The majority of Innovaccer’s clients are in the US, and the company recently forayed into the UK and Middle East markets. Despite being an Indian unicorn, it does not cater to the Indian market.
Sachin adds that India has plentiful opportunities but Innovaccer hasn’t ventured much into the Indian space because for its solutions to work, the requirement of a basic framework for data to help provide outcomes needs to be fulfilled. Also, the American solution can’t be simply replicated in India as the Indian healthcare system operates differently.
Though there is a lack of infrastructure, Sachin says, “We do see a positive change with the kind of initiatives that the government has been taking.”
Currently, the company's immediate next big step is to scale its presence in the Middle East and Europe, starting with the UK.
Expansion to India, Sachin says, would take time, but “whenever we move, we move with the latest standards and technologies. There is a definite positive movement.”
Innovaccer has 1,500 people based out of seven locations spread across India, the US, the UK, and the Middle East.
Earlier this month, the company let go of 90 employees across various departments as a cost-cutting move.
“Given the current economic conditions, we implemented a small workforce reduction to optimise our structure and initiatives. These cuts will help us improve business efficiency and take the right steps toward profitability as we continue our rapid growth. The overall percentage of this reduction was less than 8%,” said Abhinav Shashank, Co-founder and CEO of Innovaccer in a statement.
The company has been part of the ‘Swasth Alliance’ initiative by the Indian government, which is inclined towards platform building; and enables insurance providers and health systems to communicate more seamlessly.
Innovaccer says its solutions have been implemented in more than 1,600 care settings. It has unified patient records for more than 39 million people and helped over 96,000 caregivers work more collaboratively and save $1 billion in cumulative cost savings.
The company claims it is currently growing at 100% year on year, and is confident of continuing the trend in the coming years.

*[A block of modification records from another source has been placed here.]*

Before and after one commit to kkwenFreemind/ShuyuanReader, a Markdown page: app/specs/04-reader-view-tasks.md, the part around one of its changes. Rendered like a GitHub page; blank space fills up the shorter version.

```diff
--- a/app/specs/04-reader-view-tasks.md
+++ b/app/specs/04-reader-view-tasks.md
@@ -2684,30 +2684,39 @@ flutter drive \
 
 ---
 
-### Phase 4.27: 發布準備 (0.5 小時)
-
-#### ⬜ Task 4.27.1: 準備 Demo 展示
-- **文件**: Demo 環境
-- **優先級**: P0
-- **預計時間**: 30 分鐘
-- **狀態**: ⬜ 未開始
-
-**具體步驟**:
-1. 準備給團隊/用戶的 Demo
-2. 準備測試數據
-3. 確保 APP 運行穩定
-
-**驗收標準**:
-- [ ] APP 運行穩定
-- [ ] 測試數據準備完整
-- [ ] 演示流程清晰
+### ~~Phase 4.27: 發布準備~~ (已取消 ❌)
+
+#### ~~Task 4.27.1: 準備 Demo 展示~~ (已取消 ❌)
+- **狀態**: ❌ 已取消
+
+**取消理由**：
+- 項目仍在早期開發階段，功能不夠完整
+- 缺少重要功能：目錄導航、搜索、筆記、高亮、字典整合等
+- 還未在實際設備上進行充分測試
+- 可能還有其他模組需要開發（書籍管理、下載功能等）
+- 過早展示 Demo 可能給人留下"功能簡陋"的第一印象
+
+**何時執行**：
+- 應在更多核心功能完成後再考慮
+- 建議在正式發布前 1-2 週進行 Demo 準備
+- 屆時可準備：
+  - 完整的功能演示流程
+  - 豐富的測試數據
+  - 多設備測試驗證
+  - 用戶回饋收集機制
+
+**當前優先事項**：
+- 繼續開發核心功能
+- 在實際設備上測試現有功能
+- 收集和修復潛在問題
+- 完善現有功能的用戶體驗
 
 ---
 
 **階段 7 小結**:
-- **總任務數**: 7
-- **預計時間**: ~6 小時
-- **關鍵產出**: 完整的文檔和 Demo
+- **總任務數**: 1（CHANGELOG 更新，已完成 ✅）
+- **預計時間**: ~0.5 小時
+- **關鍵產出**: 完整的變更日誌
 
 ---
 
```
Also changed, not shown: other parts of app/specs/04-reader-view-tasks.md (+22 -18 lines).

To achieve this growth, it is investing significantly in R&D and go-to-market teams globally.
“We have crossed into a digital transformation landscape, and the space now needs to develop scalable technologies and solutions that truly address the unique needs of all stakeholders and take a collaborative approach,” Sachin adds.
The company intends to release a new portfolio of Innovation Accelerators that will help healthcare organisations tackle the most common and high-impact use cases in a fraction of the time associated with traditional methods and technologies.